By Sgt. Rebekah Malone, 225th Eng. Bde. PAO, MND-BMarch 8, 2009
BAGHDAD - As security stabilizes, the Iraqi Army engineers are asking questions that only a year ago seemed far from anyone's thoughts.
How will we get the hundreds of new engineer troops trained' When will we get our equipment fielded'
Leadership of the 225th Engineer Brigade, 1st Cavalry Division, Multi-National Division-Baghdad, met with the 6th Iraqi Army Engineer Regiment Commander Col. Ahmed Saddam March 4, at Al Muthana Airfield, Baghdad, to address these issues that will either hinder the success of, or establish credibility for, the IA engineers in the days after the Coalition forces withdraw.
"These questions are very important to you, so they are very important to me," explained Brig. Gen. Owen Monconduit, commander of the 225th Eng. Bde.
Ahmed briefed Monconduit on some of his missions since their last meeting, highlighting gains in mobility which the people of Baghdad appreciate.
"We've been focused on opening a lot of roads in Baghdad due to improved safety," Ahmed explained. "The list of roads, some are already finished, some are still being worked on."
Ahmed explained collaboration with the Baghdad Provincial Council provided a crane to lift the concrete barriers from the roads because the crane he had was too small to lift the barriers.
Struggles any military faces, including funding, equipment shortages and transportation of supplies were emphasized repeatedly by the Iraqi commander.
"We relied on Americans to provide the parts," he said. "What is our next step, instead of having the Americans provide the parts'"
With the 19-month timeline on everyone's mind, Ahmed intends to maximize training opportunities on construction missions before the American forces are significantly reduced next August.
"I've spent 26 years in the Iraqi Army. I have gained more experience in the last four or five years, than in the previous 20," he said.
Within the month, the IA engineer plan will add an additional 400 new Soldiers to their ranks, he explained. Training the Soldiers on carpentry, masonry and other engineering skills is crucial to the long-term success of the IA engineers.
"I taught the Soldiers to do things on their own without supervision. I've shown them how to work, like the Americans," Ahmed said.
Training needs have not gone unnoticed by Lt. Col. Matthew Zajac, commander of the 46th Engineer Battalion, 225th Eng. Bde., from Fort Polk, La. Since last July, Zajac's Soldiers have worked side-by-side with the Iraqi Engineers to give hands on training to Soldiers that have limited experience and formal training.
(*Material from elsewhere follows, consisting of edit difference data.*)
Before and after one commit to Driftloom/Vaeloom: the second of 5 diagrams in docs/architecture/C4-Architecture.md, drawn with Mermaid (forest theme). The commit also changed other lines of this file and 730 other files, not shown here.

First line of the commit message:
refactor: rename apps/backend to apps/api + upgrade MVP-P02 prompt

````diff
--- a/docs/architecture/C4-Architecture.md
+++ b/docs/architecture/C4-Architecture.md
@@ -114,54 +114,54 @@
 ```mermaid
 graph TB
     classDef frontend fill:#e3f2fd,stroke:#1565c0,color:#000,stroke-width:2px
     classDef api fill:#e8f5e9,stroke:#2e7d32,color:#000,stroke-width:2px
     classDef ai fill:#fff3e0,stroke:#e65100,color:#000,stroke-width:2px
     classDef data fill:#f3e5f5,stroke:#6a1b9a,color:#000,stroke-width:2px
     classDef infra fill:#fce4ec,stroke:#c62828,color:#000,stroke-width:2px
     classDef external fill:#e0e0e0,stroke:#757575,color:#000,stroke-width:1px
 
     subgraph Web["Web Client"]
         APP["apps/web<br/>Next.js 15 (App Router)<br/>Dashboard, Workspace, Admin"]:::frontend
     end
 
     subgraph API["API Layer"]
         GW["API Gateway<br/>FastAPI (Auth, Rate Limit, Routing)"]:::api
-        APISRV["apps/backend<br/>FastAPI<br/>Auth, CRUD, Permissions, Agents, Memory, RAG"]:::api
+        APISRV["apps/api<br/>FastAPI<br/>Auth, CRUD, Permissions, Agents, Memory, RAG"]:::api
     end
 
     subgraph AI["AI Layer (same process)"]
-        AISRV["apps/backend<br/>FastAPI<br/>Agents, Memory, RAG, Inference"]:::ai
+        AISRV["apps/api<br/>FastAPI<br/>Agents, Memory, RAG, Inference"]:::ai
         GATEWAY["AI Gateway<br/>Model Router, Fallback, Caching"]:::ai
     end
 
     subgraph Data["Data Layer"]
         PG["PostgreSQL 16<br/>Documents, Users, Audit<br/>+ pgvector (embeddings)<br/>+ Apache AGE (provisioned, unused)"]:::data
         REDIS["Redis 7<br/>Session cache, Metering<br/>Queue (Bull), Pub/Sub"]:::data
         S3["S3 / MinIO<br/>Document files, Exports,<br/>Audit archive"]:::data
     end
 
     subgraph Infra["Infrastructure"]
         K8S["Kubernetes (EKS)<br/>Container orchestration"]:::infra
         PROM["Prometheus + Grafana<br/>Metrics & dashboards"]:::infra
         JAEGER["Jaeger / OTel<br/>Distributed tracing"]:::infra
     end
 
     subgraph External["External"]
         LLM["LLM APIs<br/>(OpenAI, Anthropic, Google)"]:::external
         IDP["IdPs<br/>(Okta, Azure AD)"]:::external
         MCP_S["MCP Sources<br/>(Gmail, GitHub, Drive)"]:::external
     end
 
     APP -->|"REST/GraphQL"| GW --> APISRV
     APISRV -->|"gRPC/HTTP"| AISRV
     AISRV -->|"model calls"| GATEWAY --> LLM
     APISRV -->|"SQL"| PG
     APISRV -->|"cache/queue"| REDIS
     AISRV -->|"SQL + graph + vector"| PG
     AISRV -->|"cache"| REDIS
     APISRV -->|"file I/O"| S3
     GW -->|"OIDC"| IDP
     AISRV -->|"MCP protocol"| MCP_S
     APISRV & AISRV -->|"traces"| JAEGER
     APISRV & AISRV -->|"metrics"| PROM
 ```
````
Zajac explained the Iraqi Army has only recently had the luxury to concern themselves with jobs other than security missions, such as building maintenance and concrete operations. He said significant progress will be made once the unit receives the authorized engineering equipment package this summer.
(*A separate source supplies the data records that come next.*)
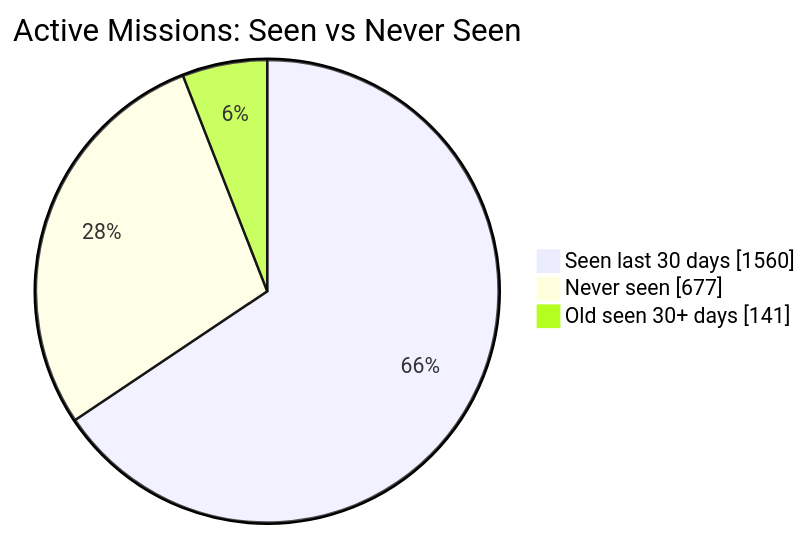
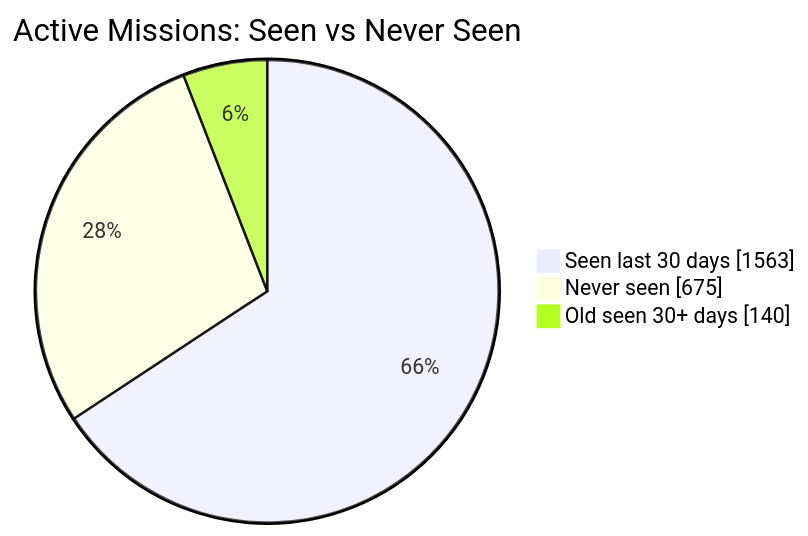
Before and after one commit to MeldkamerspelGameTeam/active-missions: the first of 2 diagrams in README.md, drawn with Mermaid. The commit also changed other lines of this file and 8 other files, not shown here.

````diff
--- a/README.md
+++ b/README.md
@@ -34,7 +34,7 @@
 ```mermaid
 pie showData
     title Active Missions: Seen vs Never Seen
-    "Seen last 30 days" : 1560
-    "Never seen" : 677
-    "Old seen 30+ days" : 141
+    "Seen last 30 days" : 1563
+    "Never seen" : 675
+    "Old seen 30+ days" : 140
 ```
````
"The greatest boost will occur August 2009, when they receive unit sourcing of equipment ... they will be able to do their job," said Zajac. "There's a lot of latent skill within the IA Engineers."
"The willingness to work with us has always been there," he continued. "With respect to the Security Agreement and troop withdraw ... newer units realize there's a limited time to benefit from our experience and example."
Monconduit told the Iraqi engineers that training on the equipment they will receive in August is paramount to their success.
"Partnership is a team effort; ... we want to enable you to be highly capable to perform engineering operations," Monconduit said. "Like an agreement, you send Soldiers to [training], and fielding [of engineer equipment] will be realized in August."
The partnership between Iraqi and U.S. engineers has the same goal: solve the training and equipment tribulations restricting growth of IA's skill set in engineering capacity.
"If you are trained as a plumber, but don't have a plumber's tool kit ... your new skills will fade quickly," Zajac said.